Bill Russell became the NBA’s first black head coach in 1966, 23 years before Art Shell became the NFL’s first head coach in the modern era.
This season, there are 14 black NBA coaches – nearly half the league. Including Miami’s Erik Spoelstra and Charlotte’s James Borrego, more than half of the NBA’s coaches are minorities, and now, there is just one Black coach and two minority head coaches in the NFL.
That doesn’t mean the NBA hasn’t had its issues with minority hires for the top coaching position. At the start of the 2020-21 season, there were just seven Black head coaches, down from a league-record 14 in the 2012-13 season. National Basketball Players Association executive director Michele Roberts said at the time that it was “disgraceful.”
But progress isn’t a straight line, as frustrating as that is. Before the start of this season, seven of eight head coaching jobs were awarded to Black coaches, including five first-time coaches.
The NBA did it without a Rooney Rule, an NFL edict adopted in 2003 where teams are required to interview diverse candidates.
The NBA has resisted such a rule with Commissioner Adam Silver telling reporters at the 2020 Finals, “We’ve looked at what might be an equivalent to a Rooney type rule in the NBA, and I’m not sure it makes sense.”
The NBA didn’t want a situation that former Miami Dolphins coach Brian Flores alleges – that teams conduct sham interviews with a minority just to check and box and say it was done with no intention of hiring that person.
“The answer is ultimately yes to ‘should the teams be able to hire who they want,’” Silver said in September of 2020. “I don’t see a way to operate a league where the league office, the commissioner is dictating to a team who they should or shouldn’t hire or who she should or shouldn’t fire, frankly. That’s the other side of the coin. Having said that, I know we can do better.”
The NBA did better last offseason. Seven black coaches were hired to fill eight vacancies. Previous head coach Jason Kidd (Dallas) and Nate McMillan (Atlanta) had previous head coaching experience, and Jamahl Mosley (Orlando), Willie Green (New Orleans), Ime Udoka (Boston), Chauncey Billups (Portland) and Wes Unseld Jr. (Washington) had not been head coaches.
“Obviously we have seen positive developments there in terms of the number of vacancies that are being filled,” Silver said at the 2021 Finals. “I will say that not unlike a lot of organizations that are dealing with diversity issues, this is something that requires daily attention. So again, positive movement in that direction, but we’re not going to rest on our laurels there.
“Back to the point about data, it’s something that’s a regular part of our team meetings, of our Board of Governors meetings now. Not just in the coaching ranks but across the league and making sure teams are focused on it, and that we’re also working collectively to develop pools of future general managers, like (Phoenix’s) James Jones, and future great coaches, like Monty (Williams, the Suns coach). So that’s part of the work that we have to do.”

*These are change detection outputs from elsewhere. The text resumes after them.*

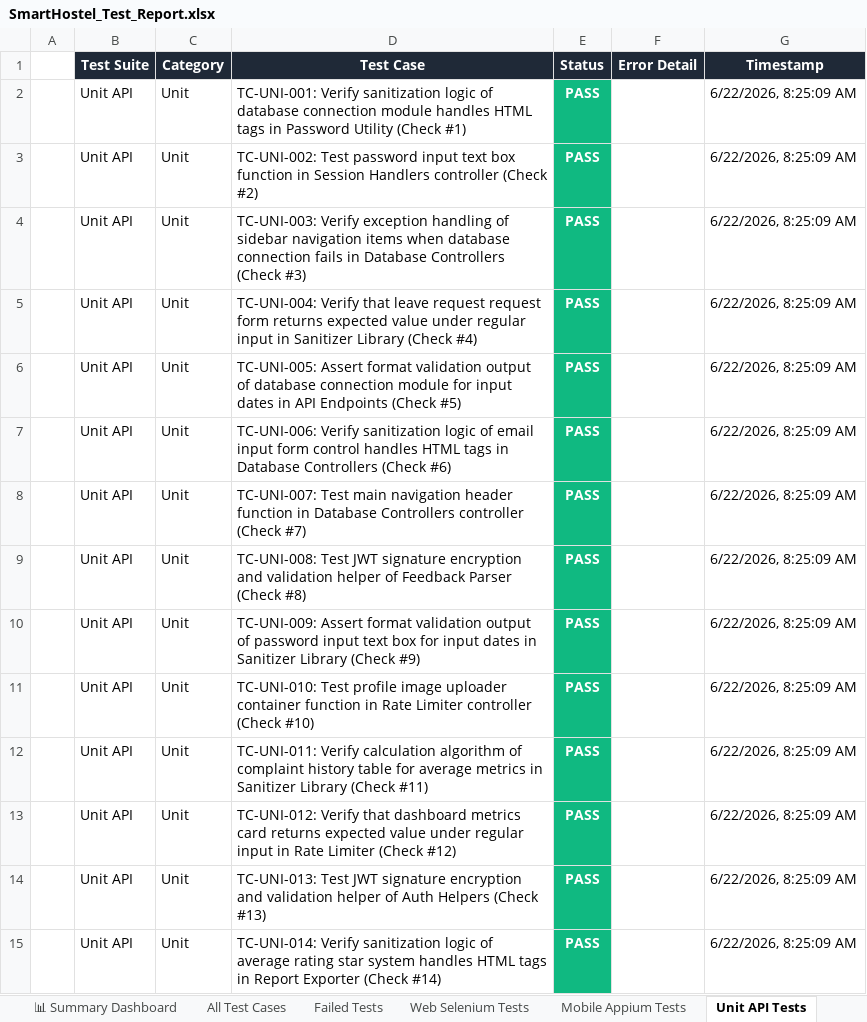
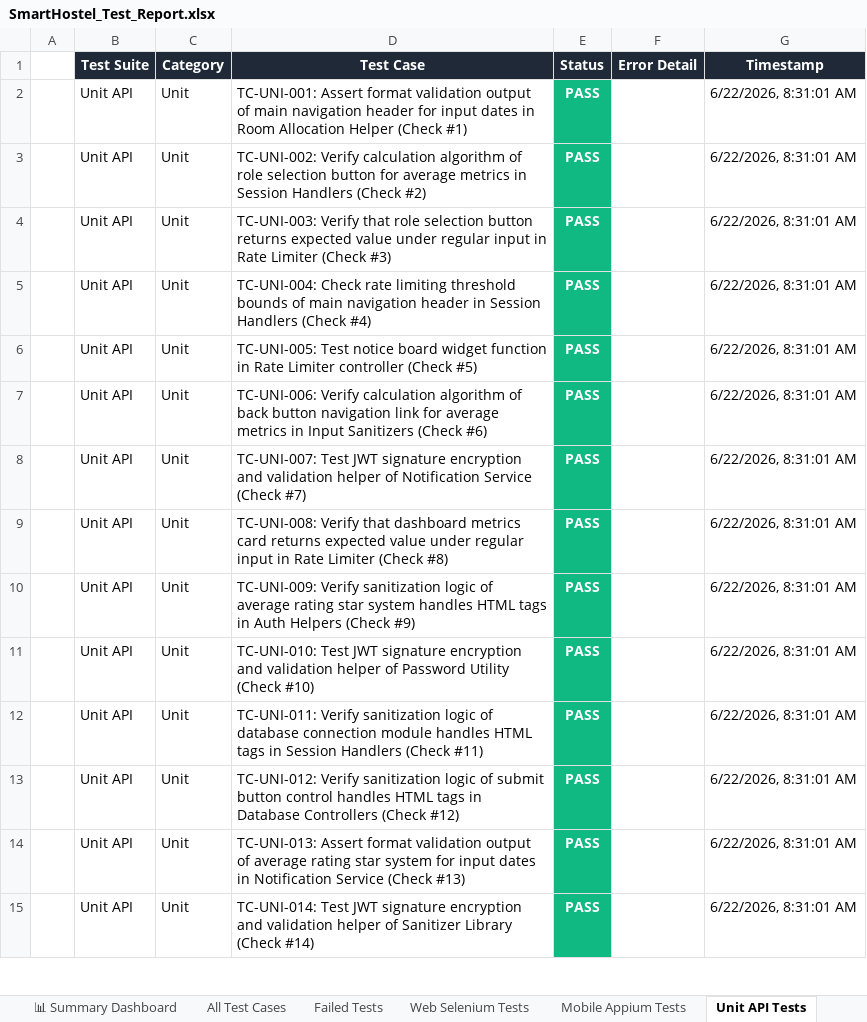
Before and after one commit to Shanmukapriya12/SmartHostel, an Excel workbook: SmartHostel_Test_Report.xlsx, sheet Unit API Tests, drawn as a sheet; only a part is shown; values as stored, in another font and other column widths than the file's, no borders; the diff covers the shown part only; the diff names each change by its address in the sheet, - before the commit and + after, or states it on an @@ line.

```diff
--- a/SmartHostel_Test_Report.xlsx (sheet Unit API Tests)
+++ b/SmartHostel_Test_Report.xlsx (sheet Unit API Tests)
-D2 (Test Case): TC-UNI-001: Verify sanitization logic of database connection module handles HTML tags in Password Utility (Check #1)
+D2 (Test Case): TC-UNI-001: Assert format validation output of main navigation header for input dates in Room Allocation Helper (Check #1)
-G2:G15 (Timestamp): 6/22/2026, 8:25:09 AM
+G2:G15 (Timestamp): 6/22/2026, 8:31:01 AM
-D3 (Test Case): TC-UNI-002: Test password input text box function in Session Handlers controller (Check #2)
+D3 (Test Case): TC-UNI-002: Verify calculation algorithm of role selection button for average metrics in Session Handlers (Check #2)
-D4 (Test Case): TC-UNI-003: Verify exception handling of sidebar navigation items when database connection fails in Database Controllers (Check #3)
+D4 (Test Case): TC-UNI-003: Verify that role selection button returns expected value under regular input in Rate Limiter (Check #3)
-D5 (Test Case): TC-UNI-004: Verify that leave request request form returns expected value under regular input in Sanitizer Library (Check #4)
+D5 (Test Case): TC-UNI-004: Check rate limiting threshold bounds of main navigation header in Session Handlers (Check #4)
-D6 (Test Case): TC-UNI-005: Assert format validation output of database connection module for input dates in API Endpoints (Check #5)
+D6 (Test Case): TC-UNI-005: Test notice board widget function in Rate Limiter controller (Check #5)
-D7 (Test Case): TC-UNI-006: Verify sanitization logic of email input form control handles HTML tags in Database Controllers (Check #6)
+D7 (Test Case): TC-UNI-006: Verify calculation algorithm of back button navigation link for average metrics in Input Sanitizers (Check #6)
-D8 (Test Case): TC-UNI-007: Test main navigation header function in Database Controllers controller (Check #7)
+D8 (Test Case): TC-UNI-007: Test JWT signature encryption and validation helper of Notification Service (Check #7)
-D9 (Test Case): TC-UNI-008: Test JWT signature encryption and validation helper of Feedback Parser (Check #8)
+D9 (Test Case): TC-UNI-008: Verify that dashboard metrics card returns expected value under regular input in Rate Limiter (Check #8)
-D10 (Test Case): TC-UNI-009: Assert format validation output of password input text box for input dates in Sanitizer Library (Check #9)
+D10 (Test Case): TC-UNI-009: Verify sanitization logic of average rating star system handles HTML tags in Auth Helpers (Check #9)
-D11 (Test Case): TC-UNI-010: Test profile image uploader container function in Rate Limiter controller (Check #10)
+D11 (Test Case): TC-UNI-010: Test JWT signature encryption and validation helper of Password Utility (Check #10)
-D12 (Test Case): TC-UNI-011: Verify calculation algorithm of complaint history table for average metrics in Sanitizer Library (Check #11)
+D12 (Test Case): TC-UNI-011: Verify sanitization logic of database connection module handles HTML tags in Session Handlers (Check #11)
-D13 (Test Case): TC-UNI-012: Verify that dashboard metrics card returns expected value under regular input in Rate Limiter (Check #12)
+D13 (Test Case): TC-UNI-012: Verify sanitization logic of submit button control handles HTML tags in Database Controllers (Check #12)
-D14 (Test Case): TC-UNI-013: Test JWT signature encryption and validation helper of Auth Helpers (Check #13)
+D14 (Test Case): TC-UNI-013: Assert format validation output of average rating star system for input dates in Notification Service (Check #13)
-D15 (Test Case): TC-UNI-014: Verify sanitization logic of average rating star system handles HTML tags in Report Exporter (Check #14)
+D15 (Test Case): TC-UNI-014: Test JWT signature encryption and validation helper of Sanitizer Library (Check #14)
```
Also changed, not shown: 571 edited cells elsewhere in this sheet, sheet All Test Cases, sheet Web Selenium Tests, sheet Mobile Appium Tests, sheet Validation Tests, sheet Deployment Status Tests, sheet Load Performance Tests, 1 more sheet, 5 other files.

Billups said on Wednesday the NBA is light years ahead of any other league.
“I’m really proud of it, and I think a lot of it has to do with our players and our union,” Billups told reporters. “They’ve been pretty aggressive about what needs to happen.”
Billups strikes on two important points. The NBA with the National Basketball Coaches Association have created the NBA Coaches Equality Initiative “to identify and develop top coaching talent, with the goals of growing the number of highly skilled coaches in the NBA and ensuring a level playing field for the development and advancement of all qualified coaching candidates.”
The initiative includes workshops, learning and curriculum highlighting head coach competencies, skill development and executive coaching, networking opportunities, and a database provides teams and executives with a “comprehensive online resource featuring information on qualified coaching candidates that provides team decision-makers access to accurate information in a single location.”
In the NBA, players have powerful agency. When LeBron James, Chris Paul and others talk about the importance of Black coaches, it matters. With guaranteed contracts and such impact on their team’s success, they are not in fear of retribution for speaking out on the topic. The league and its teams listen. It may not always have an immediate impact but the voices don’t go unheard.
The NBA isn’t perfect. Billups pointed out more can be done in NBA front offices where six Black executives have final say on basketball operations matters.
“Our next level is continuing here in this position and also in front offices,” he said. “We need more minorities in front offices. You have to start somewhere and you have to continue to get better. But right now – in the league right now – we got to be better there (in front offices).”
Follow Jeff Zillgitt on Twitter @JeffZillgitt.
This article originally appeared on USA TODAY: NBA hasn’t needed a Rooney Rule to improve minority coaching hires